The saying goes, “Write what you know.” Gorman seems to know a whole lot about monsters.
This fantasy novel is filled with monsters, and they’re not always familiar ones. There are wereplants and a slughemoth and a tarasque. Readers may assume the author made them up, but most of them come from actual folklore. Thisby Thestoop is in charge of feeding—and sometimes grooming—the monsters. Castle Grimstone, where she’s grown up, has to look nice for tourists. It’s designed to be an attraction for bored and foolish adventurers—fertile ground for a writer. One charm of the book is that everything that happens feels slightly counterintuitive and, better yet, slightly cynical. This extends to the pacing. When readers expect an epic battle, they may get the history of a city. Sometimes basic plot exposition is delayed until many chapters into the book. But there is a proper adventure story, complete with a search for a missing prince. The characters are so odd and engaging, though, that the plot hardly matters. The cast is only moderately diverse, however: a white protagonist; a pair of black-haired, olive-skinned twins; and a black adventurer/tourist who pops in now and again.

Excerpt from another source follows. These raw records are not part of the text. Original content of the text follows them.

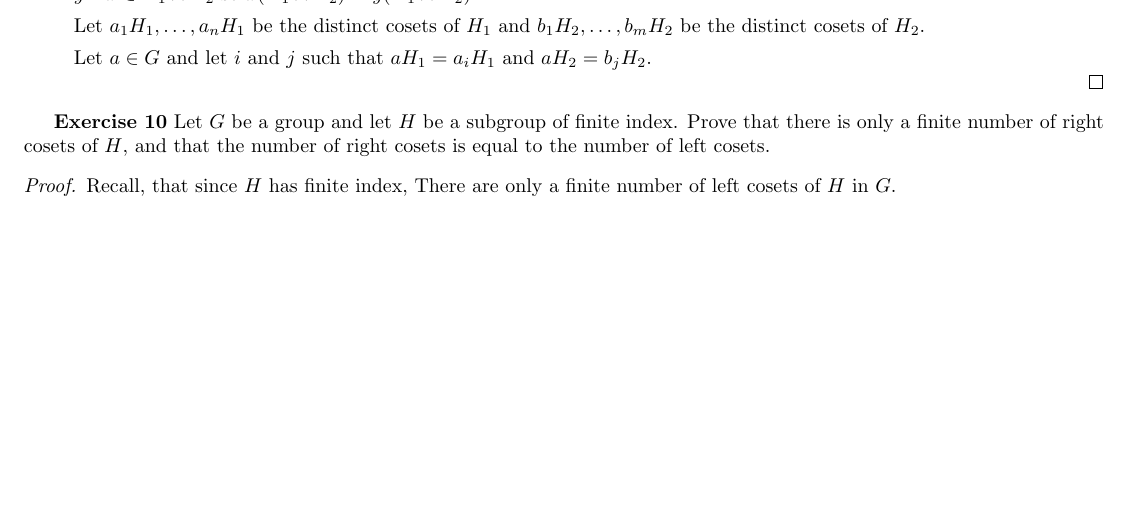
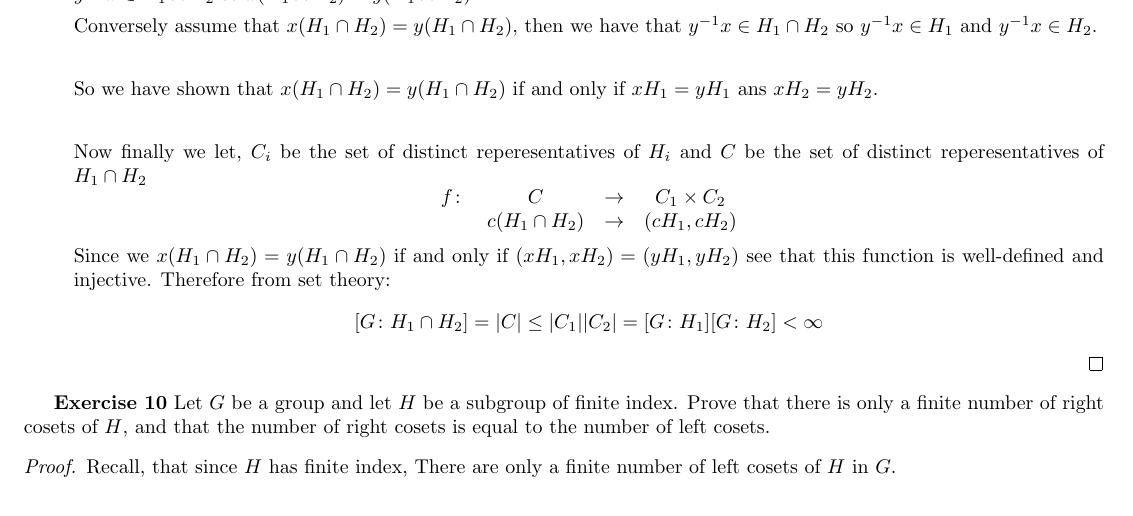
Before and after one commit to razafy-rindra/Lang_Algebra, a LaTeX document (chapter1/lang_chapter1_solution.tex): part of page 5 of 6, cut at the place of the change, the shorter picture padded with empty space. Compiled offline with pdfLaTeX.

Commit message:
Chapter 1 part 1 solutions done

```diff
--- a/chapter1/lang_chapter1_solution.tex
+++ b/chapter1/lang_chapter1_solution.tex
@@ -246,10 +246,22 @@
             \end{equation*}
             \item First of all, let $x,y\in G$ be such that $xH_1 = yH_1$ and $xH_2 = yH_2$, then we have $y^{-1}x\in H_1$ and $y^{-1}x\in H_2$ so $y^{-1}x\in H_1\cap H_2$ so $x(H_1\cap H_2) = y(H_1\cap H_2)$
 
+            Conversely assume that $x(H_1\cap H_2) = y(H_1\cap H_2)$, then we have that $y^{-1}x\in H_1\cap H_2$ so $y^{-1}x\in H_1$ and $y^{-1}x\in H_2$.
 
-            Let $a_1H_1,\ldots, {a_n}H_1$ be the distinct cosets of $H_1$ and $b_1H_2,\ldots, {b_m}H_2$ be the distinct cosets of $H_2$.
+            \
 
-            Let $a\in G$ and let $i$ and $j$ such that $aH_1 = {a_i}H_1$ and $aH_2 = {b_j}H_2$.
+            So we have shown that $x(H_1\cap H_2) = y(H_1\cap H_2)$ if and only if $xH_1 = yH_1$ ans $xH_2=yH_2$.
+
+            \
+
+            Now finally we let, $C_i$ be the set of distinct reperesentatives of $H_i$ and $C$ be the set of distinct reperesentatives of $H_1\cap H_2$ \[\begin{array}{cccc}
+                f\colon &C&\rightarrow& C_1\times C_2\\
+                        &c(H_1\cap H_2)&\rightarrow& (cH_1,cH_2)
+            \end{array}\]
+            Since we $x(H_1\cap H_2) = y(H_1\cap H_2)$ if and only if $(xH_1,xH_2) = (yH_1,yH_2)$ see that this function is well-defined and injective. Therefore from set theory:\begin{equation*}
+                [G\colon H_1\cap H_2] = |C|\leq |C_1||C_2| = [G\colon H_1][G\colon H_2] < \infty
+            \end{equation*}
+
         \end{enumerate}
     \end{proof}
     \end{exercise}
```
Also changed, not shown: chapter1/lang_chapter1_solution.pdf.
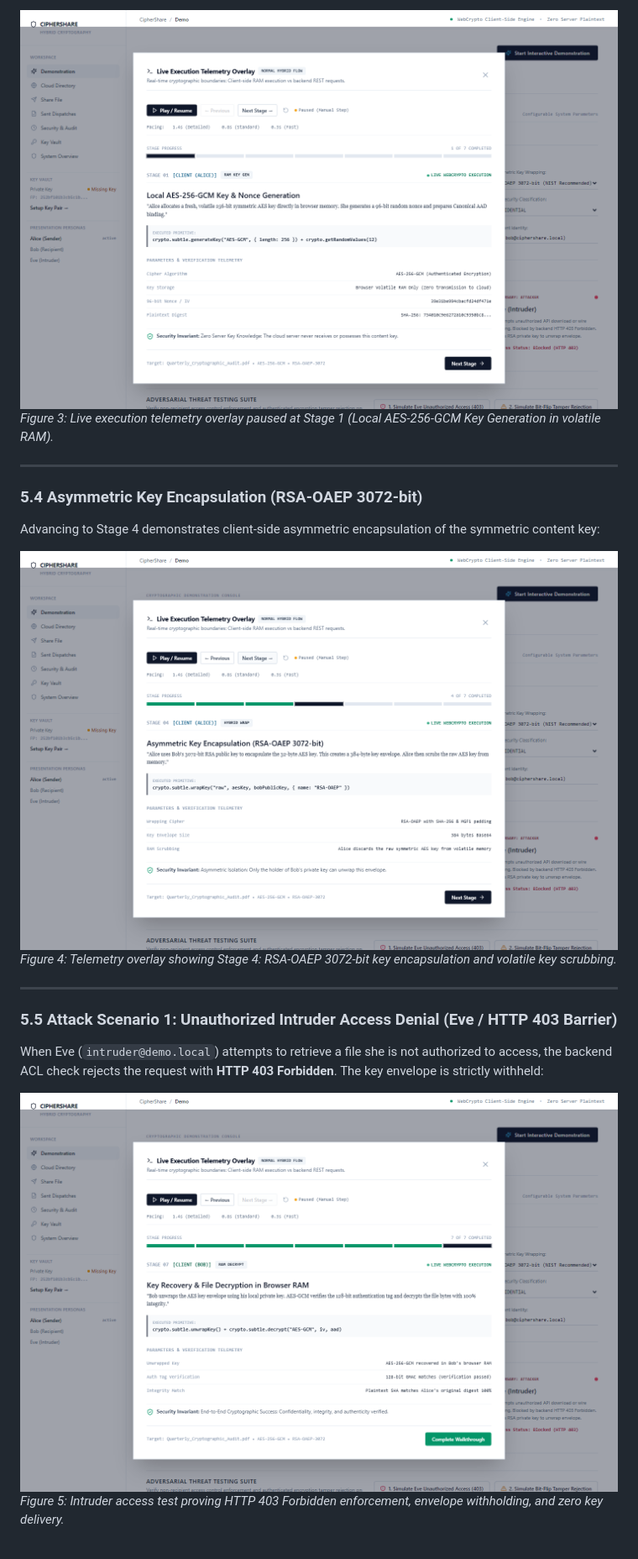
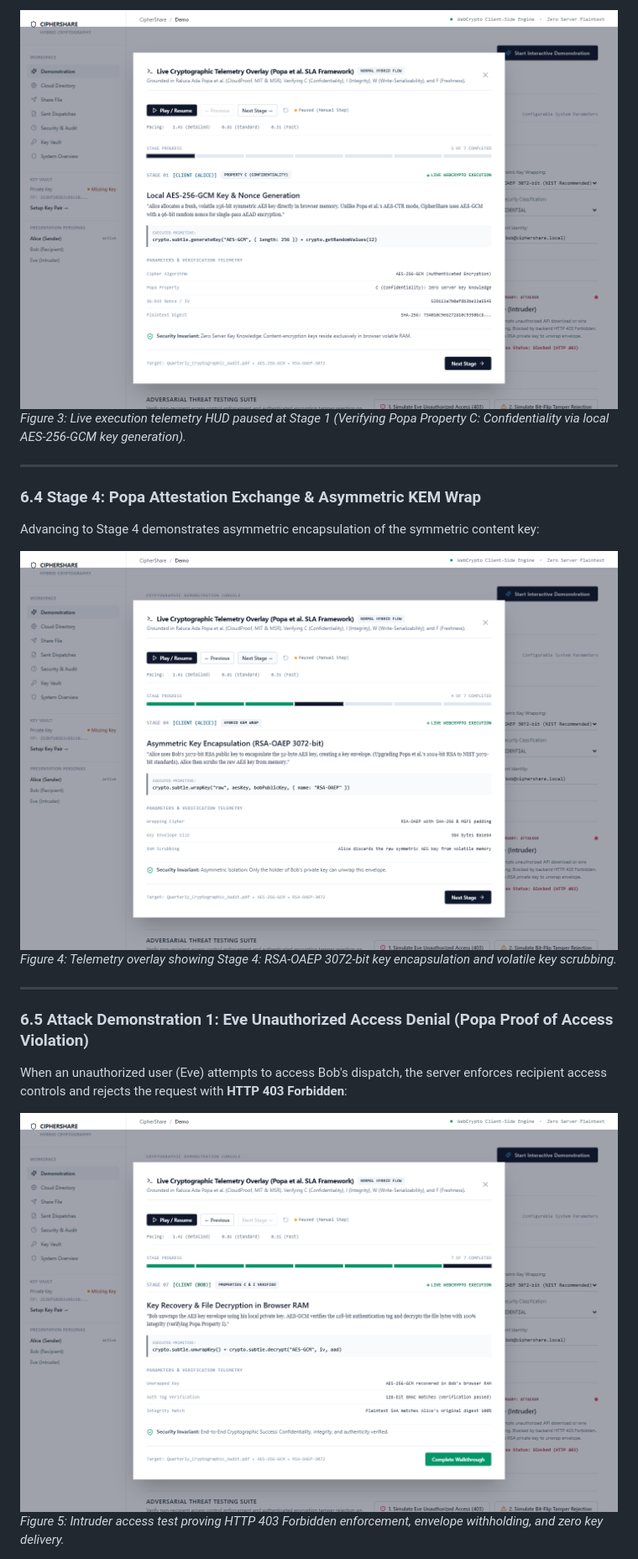
Before and after one commit to VoyagerX21/CipherShare, a Markdown page: docs/PROJECT_REPORT.md, the part around one of its changes. Shown at 84% size. Rendered like a GitHub page; pictures changed too: docs/screenshots/03_execution_telemetry_hud.png, docs/screenshots/04_hybrid_asymmetric_wrap.png, docs/screenshots/05_eve_unauthorized_barrier.png.

Commit message:
feat(popa-cloudproof): integrate Popa et al. SLA framework, attestations, and comparative academic report

```diff
--- a/docs/PROJECT_REPORT.md
+++ b/docs/PROJECT_REPORT.md
@@ -235,9 +188,9 @@ When an evaluation scenario begins, the interactive telemetry HUD opens in a **p
 
-![Figure 3: Live Execution Telemetry Overlay](screenshots/03_execution_telemetry_hud.png)
-*Figure 3: Live execution telemetry overlay paused at Stage 1 (Local AES-256-GCM Key Generation in volatile RAM).*
+![Figure 3: Live Telemetry HUD](screenshots/03_execution_telemetry_hud.png)
+*Figure 3: Live execution telemetry HUD paused at Stage 1 (Verifying Popa Property C: Confidentiality via local AES-256-GCM key generation).*
 
 ---
 
-### 5.4 Asymmetric Key Encapsulation (RSA-OAEP 3072-bit)
-Advancing to Stage 4 demonstrates client-side asymmetric encapsulation of the symmetric content key:
+### 6.4 Stage 4: Popa Attestation Exchange & Asymmetric KEM Wrap
+Advancing to Stage 4 demonstrates asymmetric encapsulation of the symmetric content key:
 
@@ -246,6 +199,6 @@ Advancing to Stage 4 demonstrates client-side asymmetric encapsulation of the sy
 
 ---
 
-### 5.5 Attack Scenario 1: Unauthorized Intruder Access Denial (Eve / HTTP 403 Barrier)
-When Eve (`intruder@demo.local`) attempts to retrieve a file she is not authorized to access, the backend ACL check rejects the request with **HTTP 403 Forbidden**. The key envelope is strictly withheld:
+### 6.5 Attack Demonstration 1: Eve Unauthorized Access Denial (Popa Proof of Access Violation)
+When an unauthorized user (Eve) attempts to access Bob's dispatch, the server enforces recipient access controls and rejects the request with **HTTP 403 Forbidden**:
 
```
Also changed, not shown: other parts of docs/PROJECT_REPORT.md (+164 -232 lines), docs/screenshots/06_tamper_detection_gmac.png, docs/screenshots/09_tamper_evident_audit_ledger.png, 6 other files.
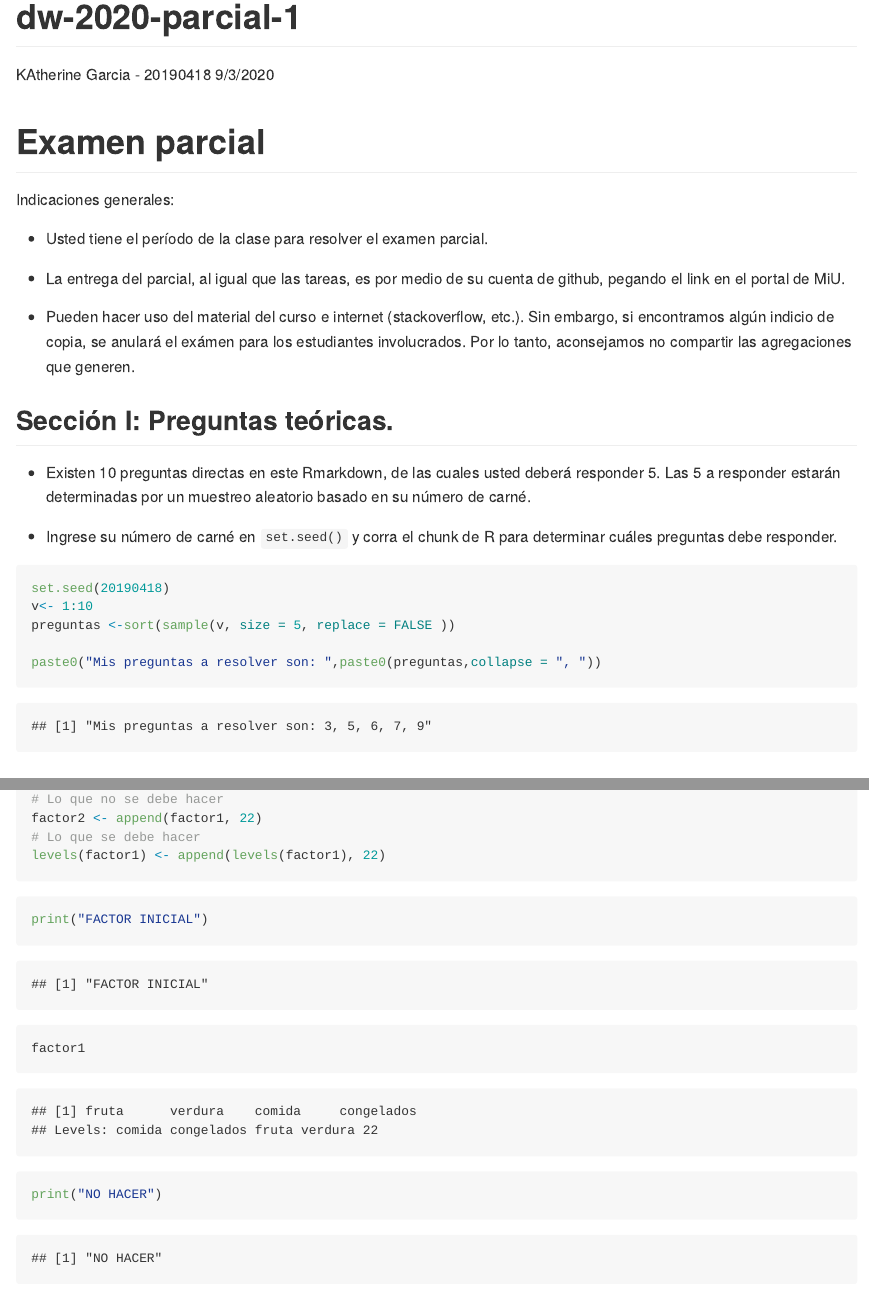
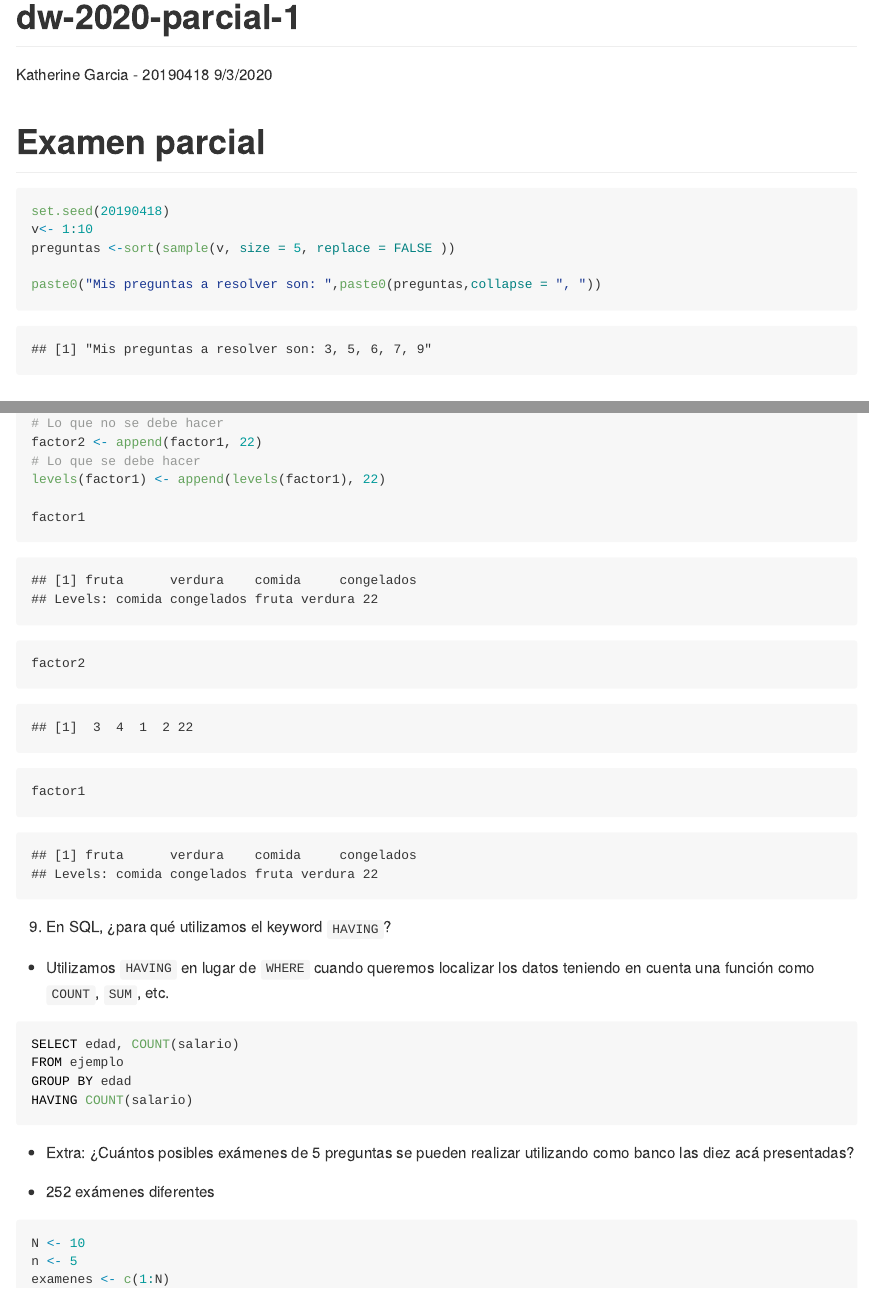
Before and after one commit to katherineggs/dataWrangling, an R Markdown document (parcial1/dw-2020-examen-parcial-1.Rmd): the page in a window 1100 px wide, from its top, and a second part further down, joined at a grey line. The pictures show the output file parcial1/dw-2020-examen-parcial-1.md that the author committed with the source, drawn offline in the style of GitHub.

Commit message:
parcial1

````diff
--- a/parcial1/dw-2020-examen-parcial-1.Rmd
+++ b/parcial1/dw-2020-examen-parcial-1.Rmd
@@ -1,6 +1,6 @@
 ---
 title: "dw-2020-parcial-1"
-author: "KAtherine Garcia - 20190418"
+author: "Katherine Garcia - 20190418"
 date: "9/3/2020"
 output: rmarkdown::github_document
 
@@ -13,21 +13,6 @@ library(gtools)
 
 
 # Examen parcial
-
-Indicaciones generales:
-
-* Usted tiene el período de la clase para resolver el examen parcial.
-* La entrega del parcial, al igual que las tareas, es por medio de su cuenta de github, pegando el link en el portal de MiU.
-
-
-* Pueden hacer uso del material del curso e internet (stackoverflow, etc.). Sin embargo, si encontramos algún indicio de copia, se anulará el exámen para los estudiantes involucrados. Por lo tanto, aconsejamos no compartir las agregaciones que generen.
-
-## Sección I: Preguntas teóricas.
-
-* Existen 10 preguntas directas en este Rmarkdown, de las cuales usted deberá responder 5. Las 5 a responder estarán determinadas por un muestreo aleatorio basado en su número de carné.
-
-* Ingrese su número de carné en  `set.seed()` y corra el chunk de R para determinar cuáles preguntas debe responder.
-
 
 ```{r, echo=TRUE, cache=TRUE}
 
@@ -75,10 +60,6 @@ factor1 = factor(datos)
 factor2 <- append(factor1, 22)
 # Lo que se debe hacer
 levels(factor1) <- append(levels(factor1), 22)
-```
 
-```{r}
-print("FACTOR INICIAL")
 factor1
-print("NO HACER")
 factor2
@@ -100,7 +80,7 @@ HAVING COUNT(salario)
 
 - Extra: ¿Cuántos posibles exámenes de 5 preguntas se pueden realizar utilizando como banco las diez acá presentadas?
 
--
+- 252 exámenes diferentes
 
 ```{r}
 N <- 10
````
Also changed, not shown: parcial1/dw-2020-examen-parcial-1.md, parcial1/dw-2020-examen-parcial-1.Rmd (7 more changed lines).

Another saying goes, “Artists have to know the rules before they can break them.” This author knows the rules of fantasy really well, and if the pacing sometimes defies convention, he makes up for it with spectacular monsters. (Fantasy. 8-12)